Watch this space for a major announcement on an APP you would be NUTS to ignore, but in the meantime, here is a quick guide to some tools and resources for Email and SMS marketing
Has an integrated suite that will allow significant growth into other areas including Live Chat etc if they run an eCommerce operation
Popular for people who actually SELL stuff via their newsletters, and it has a great Autoresponder.
I personally use Mailchimp and they have a great FREE option with few limitations. It is easy to use and costs nothing for the basic level. (And also have good support.)
This is an APP which puts Gmail on steroids, but it is a bit more about one-on0one prospecting and selling than mass marketing emails.
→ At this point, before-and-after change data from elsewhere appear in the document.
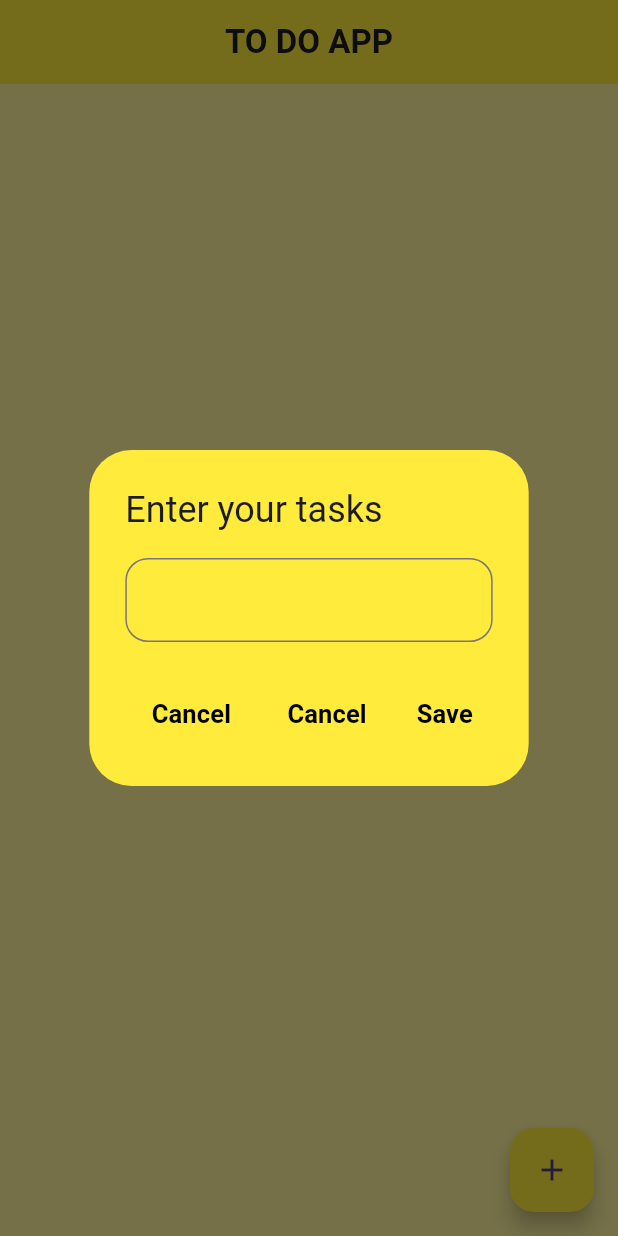
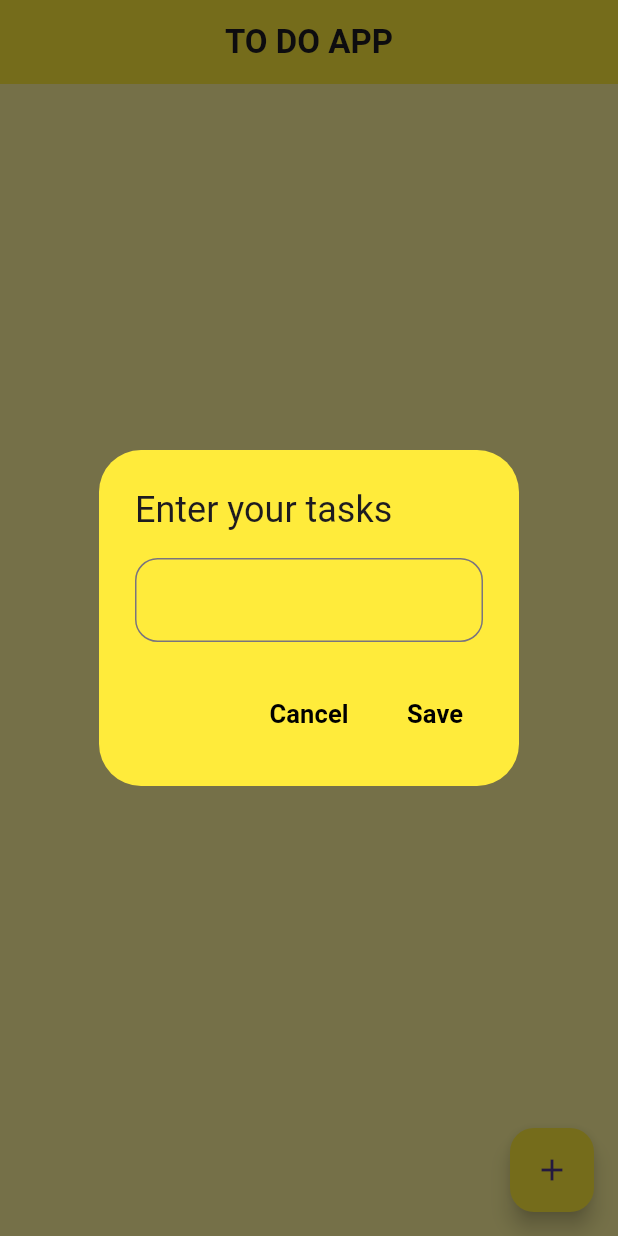
Before and after one commit to sohasara/To-Do, a Flutter app: the screen it shows after launch, after a tap on the "add" icon, on a phone screen of 412 x 824 dp. Run offline on Flutter 3.47's test engine with Material 3 defaults, Android fonts, the phone set to English and light mode, and no system bars; our stand-ins replace flutter_riverpod.

```diff
--- a/lib/ui/home_page.dart
+++ b/lib/ui/home_page.dart
@@ -31,19 +31,8 @@ class Home extends ConsumerWidget {
                 ),
                 actions: [
                   MaterialButton(
-                    onPressed: () {},
-                    child: const Text(
-                      'Cancel',
-                      style: TextStyle(
-                        fontSize: 17,
-                        color: Colors.black,
-                        fontWeight: FontWeight.bold,
-                      ),
-                    ),
-                  ),
-                  TextButton(
                     onPressed: () {
-                      Navigator.of(context).pop();
+                      Navigator.pop(context);
                     },
                     child: const Text(
                       'Cancel',
```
All three of the above providers have ‘RESOURCES’ sections where they can learn more. Additionally, there are some more resources here: http://www.subscribermail.com/learn-more/
I don’t personally use SMS marketing for obvious reasons. But two providers that I have looked at superficially for a client are:
I think that SMS is already being overtaken by in-app notifications, so...
As I said: Watch this space for a major announcement on an APP you would be NUTS to ignore.